A clock chime is a melody played at intervals, usually during or on the hour, to mark the passage of time. Clock chimes are often played by grandfather clocks, carillons, or bell towers. A variety of melodies exist, many associated with a particular location or bell tower that originated them.[1]

HistoryEdit

The practice of using bells to mark time dates at least to the time of the early Christian church, which used bells to mark the "canonical hours".[2] An 8th-century Archbishop of York gave his priests instructions to sound church bells at certain times, and by the 10th century Saint Dunstan had written an extensive guide to bell-ringing to mark the canonical hours.[3] Henry Beuchamp Walters' "Bells of England" features an entire chapter devoted to the regional variation in what bells were rung, how often, and what events they signaled throughout medieval England.

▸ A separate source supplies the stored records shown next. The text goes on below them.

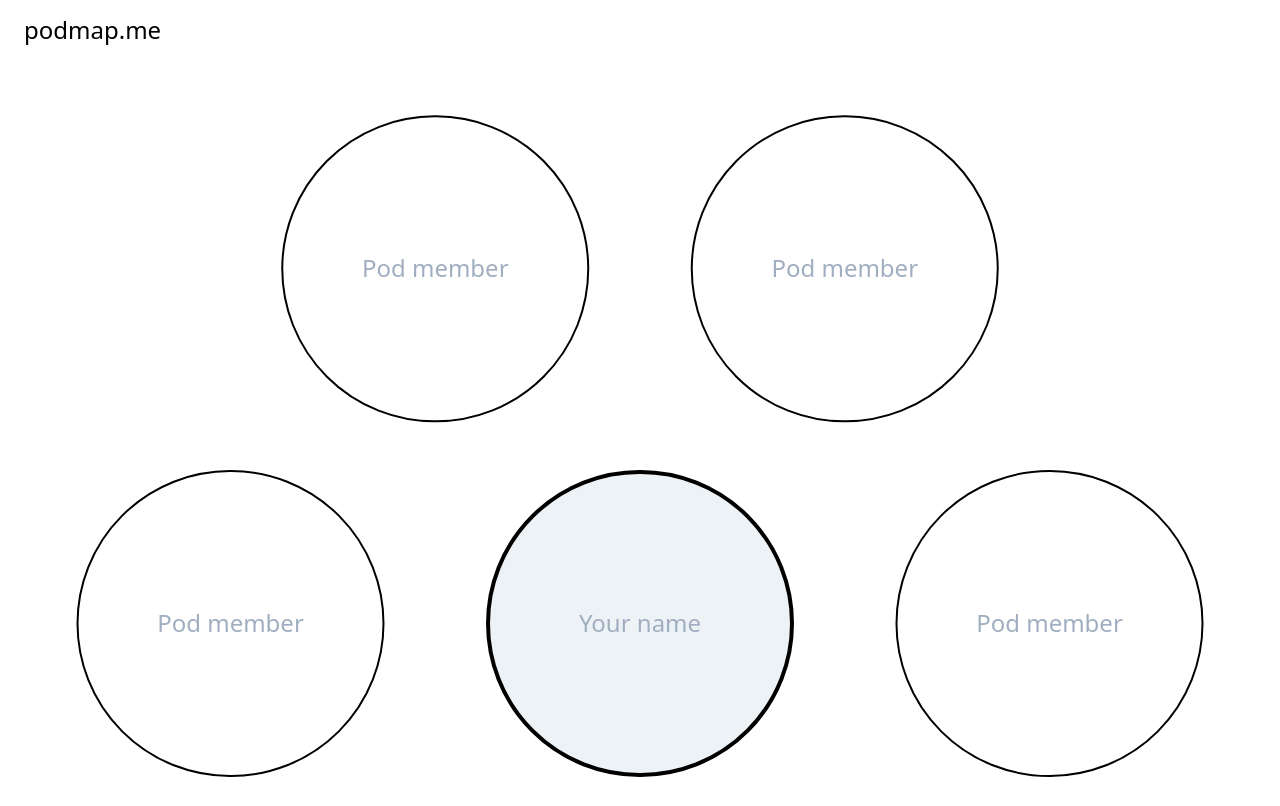
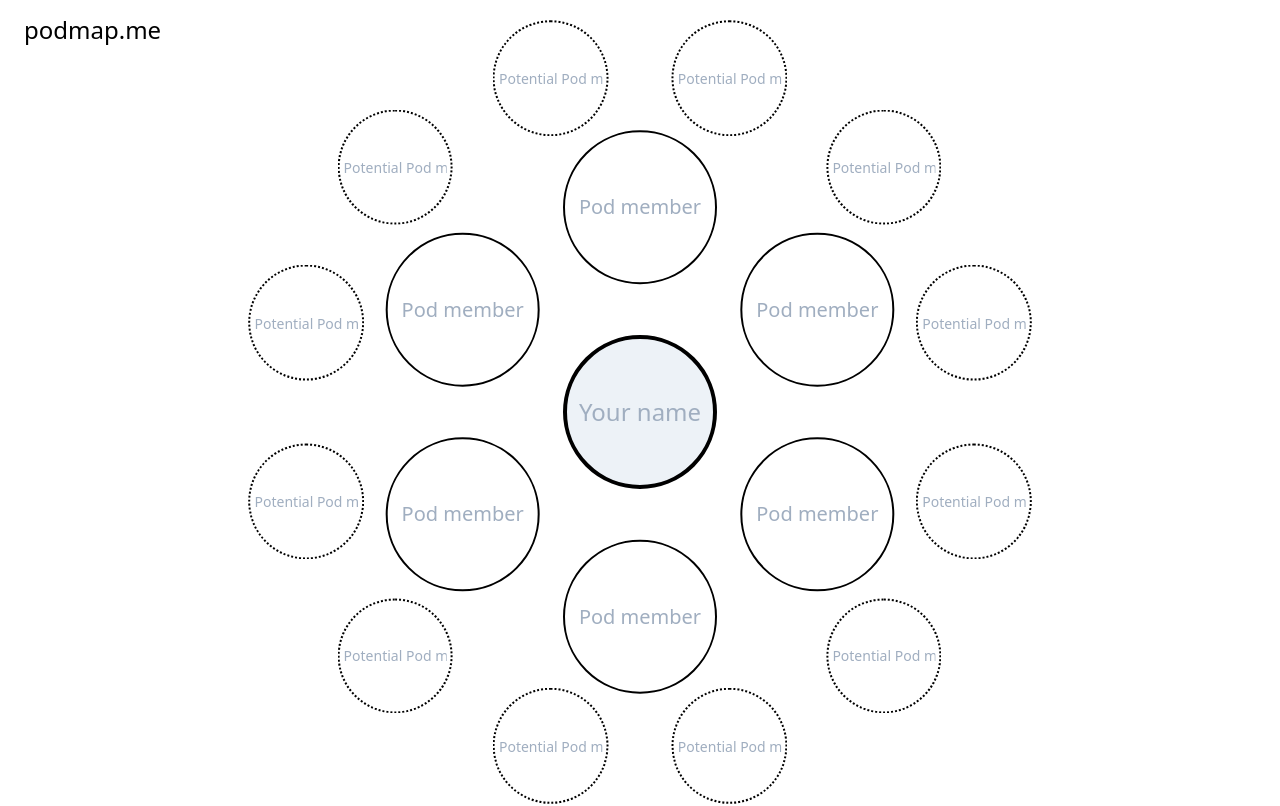
Before and after one commit to understory-garden/podmap.me, a Next.js app: page / in a window 1280 px wide. Shown: the top 806 px of the page. Built offline with nearby package versions, Linux system fonts and the light colour scheme.

Commit message:
add "potential pod members" section

```diff
--- a/pages/index.jsx
+++ b/pages/index.jsx
@@ -50,35 +50,57 @@ function useLocalState(key, initialValue) {
 }
 
 export default function IndexPage() {
-  const [podmap, setPodmap] = useLocalState("https://podmap.me/pods/default", {things: ["", "", "", "", "", ""]})
+  const [podmap, setPodmap] = useLocalState("https://podmap.me/pods/default", {things: [], potentialThings: []})
+  console.log("PM", podmap)
   return (
     <div>
       <Nav />
       <div className="w-screen relative">
-        <div className="w-screen absolute top-0 pointer-events-none">
-          <div className="w-screen absolute top-0 pointer-events-none">
-            <CircleLayout className="m-auto" style={{"--rel": 0.333, "--d": "24vw", "--tan" : 0.5}}>
+        <div className="pod-container">
+          <CircleLayout className="m-auto" style={{"--rel": 0.333, "--d": "12vw", "--tan" : 0.5}}>
             <div className="pod-element border-4 bg-gray-200">
               <input placeholder="Your name"
-                       value={podmap && podmap.name}
+                     className="pod-input"
+                     value={podmap && podmap.name || ""}
                      onChange={e => {
                        setPodmap(pm => ({name: e.target.value, ...pm}))
                      }}
-                ></input>
+              />
             </div>
           </CircleLayout>
         </div>
-          <CircleLayout className="m-auto" style={{"--rel": 0.333, "--d": "24vw", "--tan" : 0.5}}>
+        <div className="pod-container">
+          <CircleLayout className="m-auto" style={{"--rel": 0.333, "--d": "12vw", "--tan" : 0.5}}>
             {[0, 1, 2, 3, 4, 5].map(i => (
               <div className="pod-element" key={i}>
                 <input placeholder="Pod member"
-                       value={podmap && podmap.things[i]}
+                       className="pod-input text-xl"
+                       value={(podmap && podmap.things && podmap.things[i]) || ""}
                        onChange={e => {
                          setPodmap(pm => {
+                           pm.things = pm.things || []
                            pm.things[i] = e.target.value
                            return {...pm}
                          })
-                       }}></input>
+                       }}/>
+              </div>
+            ))}
+          </CircleLayout>
+        </div>
+        <div className="pod-container">
+          <CircleLayout className="m-auto" style={{"--rel": 2, "--d": "9vw", "--tan" : 0.5}}>
+            {[0, 1, 2, 3, 4, 5, 6, 7, 8, 9, 10, 11].map(i => (
+              <div className="pod-element border-dotted" key={i}>
+                <input placeholder="Potential Pod member"
+                       className="pod-input text-sm"
+                       value={(podmap && podmap.potentialThings && podmap.potentialThings[i]) || ""}
+                       onChange={e => {
+                         setPodmap(pm => {
+                           pm.potentialThings = pm.potentialThings || []
+                           pm.potentialThings[i] = e.target.value
+                           return {...pm}
+                         })
+                       }}/>
               </div>
             ))}
           </CircleLayout>
--- a/styles/index.css
+++ b/styles/index.css
@@ -30,22 +30,26 @@
     margin: calc(-.5 * var(--d));
     width: var(--d);
     height: var(--d);
-    --az: calc(var(--i) * 1turn / var(--m));
+    --az: calc((var(--i) - 1.5) * 1turn / var(--m));
     transform:
         rotate(var(--az))
         translate(var(--r))
-        rotate(calc(-1*var(--az)));
+        rotate(calc(-1 * var(--az)));
 }
 
 .pod-element {
     @apply border-2 border-black rounded-full flex flex-col justify-center pointer-events-auto;
 }
 
-.pod-element > input {
+.pod-input {
     @apply text-center mx-1 outline-none text-2xl bg-transparent;
 }
-.pod-element > input:focus {
+.pod-input:focus {
     @apply bg-gray-100 border-b-2 border-purple-500;
+}
+
+.pod-container {
+    @apply -mt-12 w-screen h-screen absolute pointer-events-none flex flex-col justify-center;
 }
 
 /* Start purging... */
```
Lines whose indentation alone changed are shown as unchanged.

It is from these practices that clock chimes seem to have eventually emerged.[4] Clock towers that chimed on the hour appeared in Italy by the 13th century,[5] and they were common enough by the 15th that in 1463 the Englishman John Baret willed funds to the sexton of St. Mary's Church so that he would "keep the clock, take heed to the chimes, [and] wind up the pegs and the plummets as often as need is". [6]

See alsoEdit

ReferencesEdit

  1. ^ Mallory, Steven R. (May 2015). "A Compilation of Clock Chimes & Sequences" (PDF). NAWCC Watch & Clock Bulletin. Retrieved December 26, 2016. 
  2. ^ Coleman, Satis Narrona (1928). "Bells: their history, legends, making, and uses". Rand, McNally & Company. Retrieved December 26, 2016. 
  3. ^ Walters, Henry Beauchamp (1928). "Church Bells of England". Oxford University Press. p. 13. Retrieved December 26, 2016. 
  4. ^ Ilich, Ivan (2001). "The Loudspeaker on the Tower" (PDF). Retrieved December 26, 2016. 
  5. ^ Walters, Henry Beauchamp (1928). "Church Bells of England". Oxford University Press. p. 173. Retrieved December 26, 2016. 
  6. ^ Walters, Henry Beauchamp (1928). "Church Bells of England". Oxford University Press. p. 111. Retrieved December 26, 2016.